Holiday Gift Bag: Cursed Pirate Girl

Is it time for another Holiday Gift Bag? Yes, it is. It’s time for more Holiday Gift Bag. Today, we’re talking about Cursed Pirate Girl by Jeremy A. Bastian.


Our lead character is… THE CURSED PIRATE GIRL! Not that she has a pirate ship, at least not initially. She doesn’t seem particularly cursed either. She might be cursed with madness, but she’s no different from any other character we encounter here — everyone’s a nut.

She’s definitely trying to find her father, though — he’s one of the great Pirate Captains who sailed the legendary Omerta Seas, and she desperately wants to find him and join his crew. But she’s offended the governor, who orders one of his thugs to kill her. He fails, luckily, and she gains her first ally — Pepper Dice, a parrot who crawls into a fish (Yes, the whole story’s a bit loopy) so he can lead her to the secret entrance of the Omerta Seas. She also meets Sir Haffu and Sir Halek, a couple of quarreling swordfish knights.

But there are lots of deadly foes on the Omerta Seas — specifically, rival pirates like Captain Holly and his grotesque crew of scallywags! Can the Cursed Pirate Girl win out over them all? Will she ever manage to find her father? Will she eat better than any other pirate? How did she get that awesome eyepatch?
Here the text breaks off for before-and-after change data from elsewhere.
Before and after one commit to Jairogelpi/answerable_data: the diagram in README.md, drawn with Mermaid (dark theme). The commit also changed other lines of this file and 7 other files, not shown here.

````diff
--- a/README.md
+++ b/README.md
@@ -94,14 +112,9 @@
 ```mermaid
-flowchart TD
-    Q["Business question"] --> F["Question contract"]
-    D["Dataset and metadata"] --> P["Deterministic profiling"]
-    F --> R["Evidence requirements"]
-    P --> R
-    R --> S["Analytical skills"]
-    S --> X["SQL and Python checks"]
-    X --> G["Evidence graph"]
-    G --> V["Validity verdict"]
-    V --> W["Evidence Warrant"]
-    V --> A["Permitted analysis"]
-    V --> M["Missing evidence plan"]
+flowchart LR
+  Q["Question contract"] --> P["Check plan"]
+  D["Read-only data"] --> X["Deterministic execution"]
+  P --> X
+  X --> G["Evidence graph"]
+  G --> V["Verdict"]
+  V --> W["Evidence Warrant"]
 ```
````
How much does she love laughing?

Verdict: Thumbs up. It’s a deeply weird and surreal and hilarious book. Just about everyone is deformed and grotesque, both physically and mentally. The world is full of freaks and monsters of all types — and usually, they’re not there to menace our heroine — they’re just background color. They’re just there to remind you how spectacularly weird this little world is.
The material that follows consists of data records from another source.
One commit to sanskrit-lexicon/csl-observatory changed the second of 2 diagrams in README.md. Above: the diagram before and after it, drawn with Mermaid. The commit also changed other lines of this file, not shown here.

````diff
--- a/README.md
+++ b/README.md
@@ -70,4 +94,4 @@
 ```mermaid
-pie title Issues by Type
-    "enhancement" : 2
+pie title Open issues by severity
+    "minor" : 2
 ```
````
And holy quackers, you’re gonna have to check out the art on this one. Y’all know I’m not an artist and don’t know a whole heck of a lot about art history, so it’s tough for me to pin down just which artists Bastian reminds me of. It’s a bit like Windsor McKay’s work on “Little Nemo in Slumberland,” a bit like Richard F. Outcault’s Yellow Kid comic strip, a bit like Thomas Nast’s editorial cartoons, a bit like Gustave Dore. It’s weird and intricate and beautiful, and you can sit there and look at a whole page over and over and always find something you’d missed the first time.

You can’t say this about every graphic novel out there, but the physical presentation of this is a definite selling point. You gotta get the hardcover with the rough-cut pages. I got some serious happiness just from the tactile sensations of holding the book and turning the pages — it makes you feel like you’re really reading something special.

Get this for anyone — kids or grownups — with a taste for surreal, swashbuckling adventure, or for someone who really appreciates weird humor or gorgeous artwork. I bet someone on your Christmas list is going to love this, so go pick it up.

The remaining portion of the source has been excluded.